Other factors potentially increasing susceptibility to laminitis
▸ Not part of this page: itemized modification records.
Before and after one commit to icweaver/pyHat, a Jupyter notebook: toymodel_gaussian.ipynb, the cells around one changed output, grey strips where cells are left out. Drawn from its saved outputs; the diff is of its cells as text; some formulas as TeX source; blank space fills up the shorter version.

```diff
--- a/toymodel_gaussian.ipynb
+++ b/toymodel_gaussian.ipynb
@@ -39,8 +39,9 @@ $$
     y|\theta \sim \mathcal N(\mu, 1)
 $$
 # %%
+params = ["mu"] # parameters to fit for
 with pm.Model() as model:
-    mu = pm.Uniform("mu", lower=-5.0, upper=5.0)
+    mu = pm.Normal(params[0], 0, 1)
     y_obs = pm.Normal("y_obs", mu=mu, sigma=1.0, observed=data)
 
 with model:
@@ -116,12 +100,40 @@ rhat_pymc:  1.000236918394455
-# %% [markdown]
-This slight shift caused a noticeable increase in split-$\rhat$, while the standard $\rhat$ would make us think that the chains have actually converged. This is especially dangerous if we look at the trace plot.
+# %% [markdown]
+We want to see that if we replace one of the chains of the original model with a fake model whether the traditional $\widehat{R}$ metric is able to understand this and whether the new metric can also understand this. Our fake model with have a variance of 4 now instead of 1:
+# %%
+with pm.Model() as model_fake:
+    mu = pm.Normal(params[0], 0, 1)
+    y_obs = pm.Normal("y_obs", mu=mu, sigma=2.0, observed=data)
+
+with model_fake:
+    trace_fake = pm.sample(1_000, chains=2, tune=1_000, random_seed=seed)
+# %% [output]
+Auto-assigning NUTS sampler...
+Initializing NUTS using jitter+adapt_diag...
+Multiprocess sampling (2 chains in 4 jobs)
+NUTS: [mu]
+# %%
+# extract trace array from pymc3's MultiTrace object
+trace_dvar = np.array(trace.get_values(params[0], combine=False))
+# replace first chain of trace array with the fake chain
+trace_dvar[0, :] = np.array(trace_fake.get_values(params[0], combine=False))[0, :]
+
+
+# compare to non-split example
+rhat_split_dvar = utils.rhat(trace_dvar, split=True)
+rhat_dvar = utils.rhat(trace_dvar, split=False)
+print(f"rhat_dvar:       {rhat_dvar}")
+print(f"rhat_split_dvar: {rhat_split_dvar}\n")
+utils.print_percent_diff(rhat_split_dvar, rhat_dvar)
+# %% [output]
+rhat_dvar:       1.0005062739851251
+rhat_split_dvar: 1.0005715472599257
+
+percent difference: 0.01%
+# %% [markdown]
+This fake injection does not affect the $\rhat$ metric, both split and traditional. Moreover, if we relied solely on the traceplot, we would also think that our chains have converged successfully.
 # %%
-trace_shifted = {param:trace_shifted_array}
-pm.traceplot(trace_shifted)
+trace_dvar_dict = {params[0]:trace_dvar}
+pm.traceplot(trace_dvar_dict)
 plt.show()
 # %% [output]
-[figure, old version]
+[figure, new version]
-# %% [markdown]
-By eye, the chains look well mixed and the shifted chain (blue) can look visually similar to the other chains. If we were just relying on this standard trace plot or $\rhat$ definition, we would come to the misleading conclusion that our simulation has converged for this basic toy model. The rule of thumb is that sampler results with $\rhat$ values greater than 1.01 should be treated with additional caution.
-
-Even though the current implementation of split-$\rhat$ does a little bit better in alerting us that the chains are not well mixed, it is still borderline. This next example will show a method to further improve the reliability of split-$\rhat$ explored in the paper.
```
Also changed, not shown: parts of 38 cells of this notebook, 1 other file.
Aside from hyperinsulinemia, there may be other factors that render certain individuals more susceptible to laminitis (Fig. 27.3). Insulin resistance in humans and animal models of metabolic syndrome is characterized by vascular endothelial dysfunction that contributes to development of hypertension. Insulin is a vasoregulatory hormone, invoking vasodilatation through pathways similar to those of insulin-mediated glucose metabolism (Kim et al 2006). In insulin resistant states, insulin’s ability to counteract endothelin-1 associated vasoconstriction may be compromised due to decreased nitric oxide synthesis, while compensatory hyperinsulinemia might stimulate increased endothelin-1 production (Kim et al 2006). The resulting imbalance between the production of nitric oxide and secretion of endothelin-1 favors vasoconstriction and also contributes to platelet activation and leukocyte adhesion, all of which have been proposed as pathophysiological mechanisms in the development of carbohydrate overload-induced laminitis (Bailey et al 2004a,b, Eades et al 2007). Bailey et al (2008) documented hypertension in insulin resistant, laminitis prone ponies at summer pasture, suggesting that vascular endothelial dysfunction also is a component of the metabolic syndrome phenotype in equids. EMS animals may therefore be more susceptible to digital vasoconstriction, platelet aggregation, and neutrophil adherence and emigration into lamellar tissues under conditions of alimentary carbohydrate overload (Geor & Frank 2009).